Bali, the island of gods and kings. Well, you might have heard the first part of the saying a million times before, as Bali is inhabited by a majority of Hindus, who worship a variety of gods and goddesses, whom they believe act as protectors of the universe.
However, the latter part may not have been as recognizable for you; especially if you haven’t spent some time studying about the historical aspects of the island. True, there are just as many kings in Bali, even today, as there are gods and goddesses.
With the caste system still being in practice in modern Bali (though not as extremely applied as it used to,) the island has long been divided into many small “kingdoms,” all with their own kings. Although not having any power bureaucratically nor administratively, these kingdoms are very much alive, loved, respected, and conserved by their own people.
The royal families’ residents, which are often called “Puri,” are still the main focus and attention to the people in their area, not to mention international attraction when important religious or cultural ceremonies are being held. Royal Balinese weddings and funerals are so beautifully carried out that they become a spectacle of their own, giving the audience amazing shots for their travel documentation.
Aren’t you just intriqued by these small kingdoms? Well, we know we are, so here is an article from CNN Indonesia that we think might be interesting and useful for you.
The Kingdom of Bali is the oldest Hindu-Buddhist kingdom located on the island of Bali. It has a long history and traces of heritage that can still be seen today.
The Balinese kingdom was founded around the 10th century until the early 20th century. When it was founded, the Kingdom of Bali was under the leadership of the Warmadewa Dynasty, a dynasty that practiced Buddhism. It was not until a few years later when Hinduism began to enter and many of the citizens switched to the new religion.
The center of the Balinese kingdom is located in Bedulu, Gianyar, close to the eastern part of the island of Java. Both have close cultural relations, including the ties to the Isyana Dynasty in East Java.
Since the 10th century, Balinese people have been familiar with the agricultural system which was later developed as a source of economy.
The kings of Bali concentrated the economy from the agricultural sector. Most of the residents work managing rice fields, fields, and plantations.
Apart from agriculture, animal husbandry and hunting were also developed. Several other residents also work to run a gold and silver craft center.
The social life of the Balinese kingdom cannot be separated from the customs that have been ingrained for a long time. Even today, the hereditary culture is still preserved.
Based on the findings of inscriptions from the kings, the customs of the Balinese people are the same as the Ho-Ling (Kalingga) people who are Hindu-Buddhist oriented.
One of the customs in Bali and still applies today is Ngaben. In this procession, every Balinese who is Hindu when he dies, his body is burned to ashes.

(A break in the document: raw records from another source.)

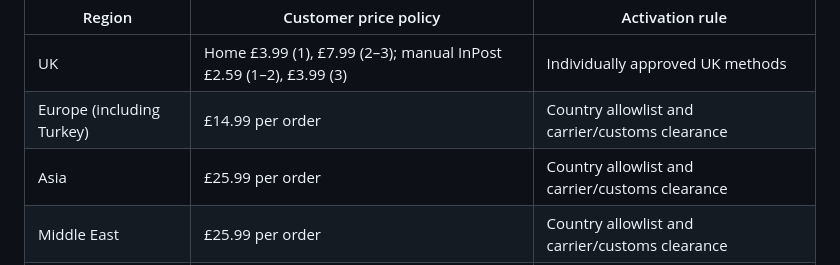
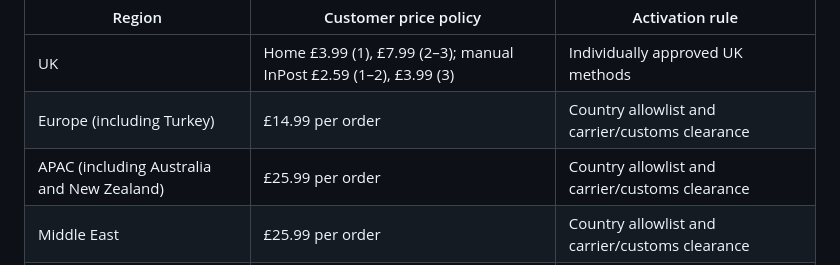
Before and after one commit to rk96884/CYPH1, a Markdown page: docs/operations/INTERNATIONAL-SHIPPING-REGIONS.md, the part around the change. Drawn GitHub-style.

Commit message:
Align APAC region to include Australia and New Zealand

```diff
--- a/docs/operations/INTERNATIONAL-SHIPPING-REGIONS.md
+++ b/docs/operations/INTERNATIONAL-SHIPPING-REGIONS.md
@@ -6,7 +6,7 @@
 | --- | --- | --- |
 | UK | Home £3.99 (1), £7.99 (2–3); manual InPost £2.59 (1–2), £3.99 (3) | Individually approved UK methods |
 | Europe (including Turkey) | £14.99 per order | Country allowlist and carrier/customs clearance |
-| Asia | £25.99 per order | Country allowlist and carrier/customs clearance |
+| APAC (including Australia and New Zealand) | £25.99 per order | Country allowlist and carrier/customs clearance |
 | Middle East | £25.99 per order | Country allowlist and carrier/customs clearance |
 | LATAM | £25.99 per order | Country allowlist and carrier/customs clearance |
 | Rest of World | £25.99 per order | Country allowlist, excludes USA |
```
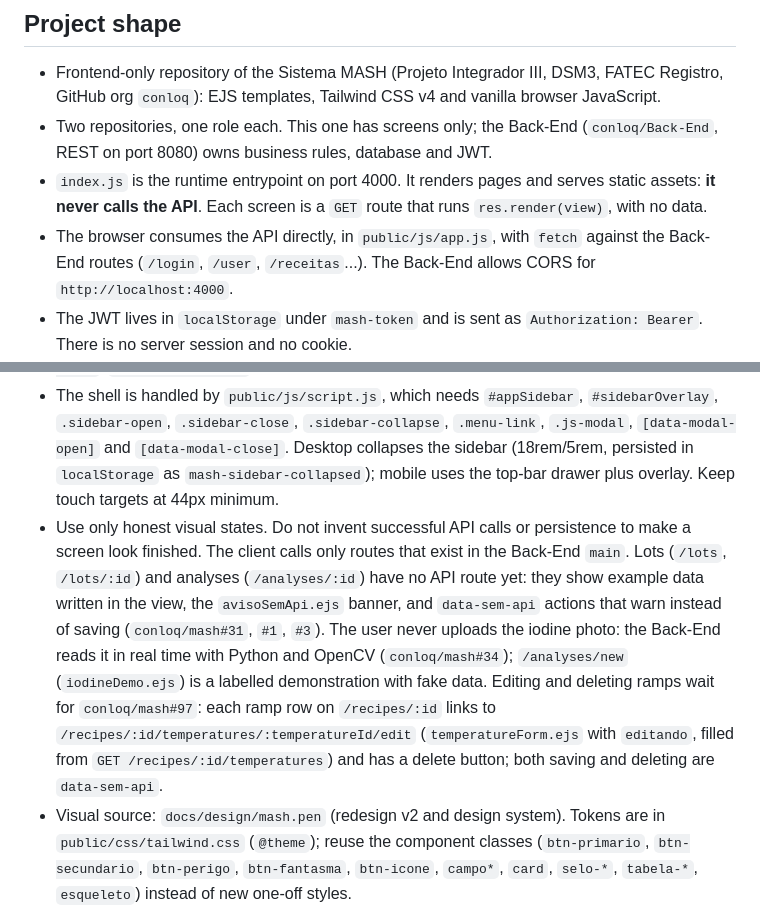
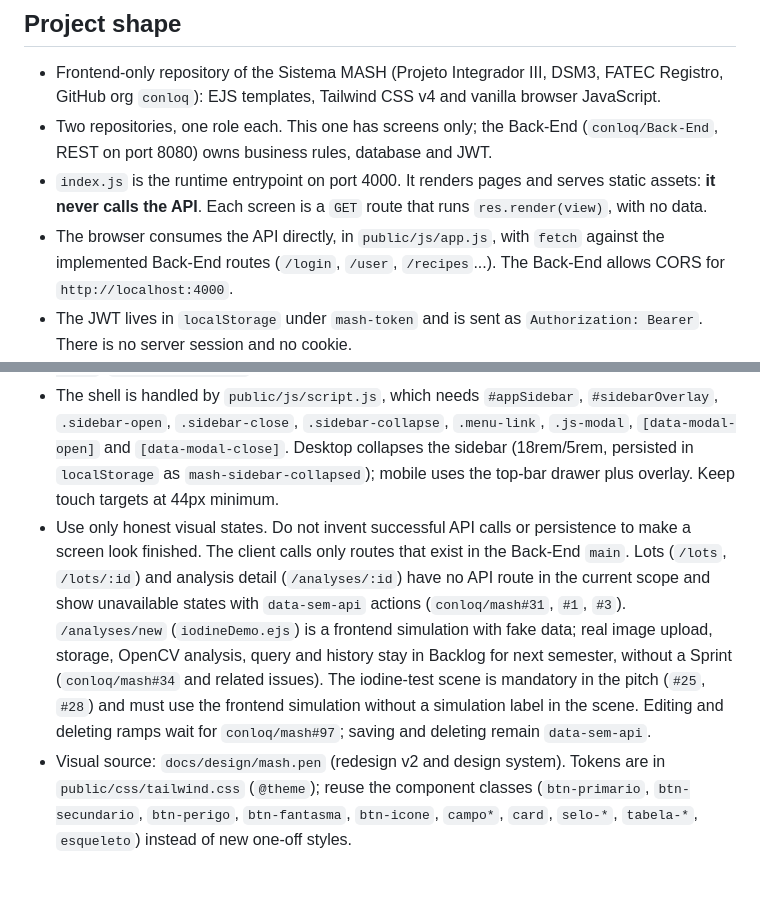
Before and after one commit to conloq/frontend, a Markdown page: AGENTS.md, 2 parts joined by grey strips. GitHub-like rendering; blank space fills up the shorter version.

```diff
--- a/AGENTS.md
+++ b/AGENTS.md
@@ -5,7 +5,7 @@
 - Frontend-only repository of the Sistema MASH (Projeto Integrador III, DSM3, FATEC Registro, GitHub org `conloq`): EJS templates, Tailwind CSS v4 and vanilla browser JavaScript.
 - Two repositories, one role each. This one has screens only; the Back-End (`conloq/Back-End`, REST on port 8080) owns business rules, database and JWT.
 - `index.js` is the runtime entrypoint on port 4000. It renders pages and serves static assets: **it never calls the API**. Each screen is a `GET` route that runs `res.render(view)`, with no data.
-- The browser consumes the API directly, in `public/js/app.js`, with `fetch` against the Back-End routes (`/login`, `/user`, `/receitas`...). The Back-End allows CORS for `http://localhost:4000`.
+- The browser consumes the API directly, in `public/js/app.js`, with `fetch` against the implemented Back-End routes (`/login`, `/user`, `/recipes`...). The Back-End allows CORS for `http://localhost:4000`.
 - The JWT lives in `localStorage` under `mash-token` and is sent as `Authorization: Bearer`. There is no server session and no cookie.
 - Node.js ES modules (`"type": "module"`) with Express 5, EJS 5, Tailwind CSS v4, Nodemon and Phosphor Icons. No database, ORM, session, auth or upload handling here.
 
@@ -47,7 +47,7 @@ The whole client is one IIFE. Keep these boundaries when editing:
 - Bootstrap has been removed. Use Tailwind utilities and the existing vanilla JS; do not reintroduce Bootstrap CDNs, `data-bs-*` attributes or Bootstrap classes.
 - Preserve the EJS partial composition, route URLs, and the ids/attributes the client binds to: `#formLogin`, `#formCadastro`, `#formPerfil`, `#formFoto`, `#formReceita`, `#formEditarReceita`, `#formTemperatura`, `#listaReceitas`, `#detalheRampas`, `#mensagens`, `#toasts`, `#dialogoConfirmar`, `#btnExcluir`, `#btnSalvar`, `#btnDescartar`, `#inputFoto`, `#previewFoto`, `#senha`, `data-user`, `data-campo`, `data-erro`, `data-slot`, `data-sem-api`, `data-toggle-senha`, `a[href="/logout"]`.
 - The shell is handled by `public/js/script.js`, which needs `#appSidebar`, `#sidebarOverlay`, `.sidebar-open`, `.sidebar-close`, `.sidebar-collapse`, `.menu-link`, `.js-modal`, `[data-modal-open]` and `[data-modal-close]`. Desktop collapses the sidebar (18rem/5rem, persisted in `localStorage` as `mash-sidebar-collapsed`); mobile uses the top-bar drawer plus overlay. Keep touch targets at 44px minimum.
-- Use only honest visual states. Do not invent successful API calls or persistence to make a screen look finished. The client calls only routes that exist in the Back-End `main`. Lots (`/lots`, `/lots/:id`) and analyses (`/analyses/:id`) have no API route yet: they show example data written in the view, the `avisoSemApi.ejs` banner, and `data-sem-api` actions that warn instead of saving (`conloq/mash#31`, `#1`, `#3`). The user never uploads the iodine photo: the Back-End reads it in real time with Python and OpenCV (`conloq/mash#34`); `/analyses/new` (`iodineDemo.ejs`) is a labelled demonstration with fake data. Editing and deleting ramps wait for `conloq/mash#97`: each ramp row on `/recipes/:id` links to `/recipes/:id/temperatures/:temperatureId/edit` (`temperatureForm.ejs` with `editando`, filled from `GET /recipes/:id/temperatures`) and has a delete button; both saving and deleting are `data-sem-api`.
+- Use only honest visual states. Do not invent successful API calls or persistence to make a screen look finished. The client calls only routes that exist in the Back-End `main`. Lots (`/lots`, `/lots/:id`) and analysis detail (`/analyses/:id`) have no API route in the current scope and show unavailable states with `data-sem-api` actions (`conloq/mash#31`, `#1`, `#3`). `/analyses/new` (`iodineDemo.ejs`) is a frontend simulation with fake data; real image upload, storage, OpenCV analysis, query and history stay in Backlog for next semester, without a Sprint (`conloq/mash#34` and related issues). The iodine-test scene is mandatory in the pitch (`#25`, `#28`) and must use the frontend simulation without a simulation label in the scene. Editing and deleting ramps wait for `conloq/mash#97`; saving and deleting remain `data-sem-api`.
 - Visual source: `docs/design/mash.pen` (redesign v2 and design system). Tokens are in `public/css/tailwind.css` (`@theme`); reuse the component classes (`btn-primario`, `btn-secundario`, `btn-perigo`, `btn-fantasma`, `btn-icone`, `campo*`, `card`, `selo-*`, `tabela-*`, `esqueleto`) instead of new one-off styles.
 
 ## Verification
```
Also changed, not shown: PRODUCT.md (+8 -9 lines).
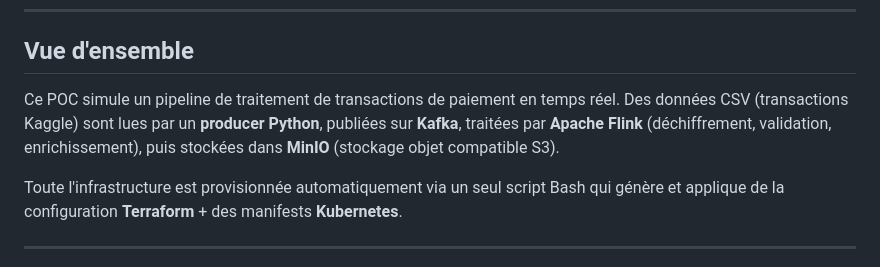
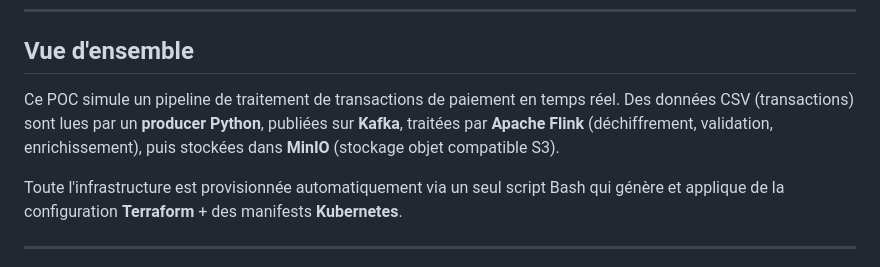
Before and after one commit to YounesLD10/DGS-Streaming, a Markdown page: README.md, the part around one of its changes. Drawn GitHub-style.

```diff
--- a/README.md
+++ b/README.md
@@ -19,7 +19,7 @@
 
 ## Vue d'ensemble
 
-Ce POC simule un pipeline de traitement de transactions de paiement en temps réel. Des données CSV (transactions Kaggle) sont lues par un **producer Python**, publiées sur **Kafka**, traitées par **Apache Flink** (déchiffrement, validation, enrichissement), puis stockées dans **MinIO** (stockage objet compatible S3).
+Ce POC simule un pipeline de traitement de transactions de paiement en temps réel. Des données CSV (transactions) sont lues par un **producer Python**, publiées sur **Kafka**, traitées par **Apache Flink** (déchiffrement, validation, enrichissement), puis stockées dans **MinIO** (stockage objet compatible S3).
 
 Toute l'infrastructure est provisionnée automatiquement via un seul script Bash qui génère et applique de la configuration **Terraform** + des manifests **Kubernetes**.
 
```
Also changed, not shown: other parts of README.md (+1 -1 lines).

Famous Balinese Kings
The famous Balinese kings mostly come from the Warmadewa Dynasty. Here are some of the names of famous Balinese kings:
- Sri Kesari Warmadewa (882-914 AD)
- King Udayana (989-1011 AD)
- Marakata Pangkaja (1011-1022 AD)
- Anak Wungsu (1049-1077 AD)
- His Majesty Sri Maharaja Sri Jayasakti (1133-1150 AD)
- Sri Astura Ratnabhumibanten (1337-1343 AD)
Traces of the Kingdom of Bali
Nany traces of the heritage of the Kingdom of Bali can still be seen and visited today, including:
- Blanjong Inscription
The Blanjong Inscription is a historical relic that contains a message in Balinese language and was made by Sri Kesari Warmadewa. This inscription was found in Sanur Kauh, South Denpasar.
- Panglapuan Inscription
The Panglapuan inscription is a relic of the Balinese kingdom which contains messages about royal rulers such as Udayana, Jayapangus and Anak Wungsu.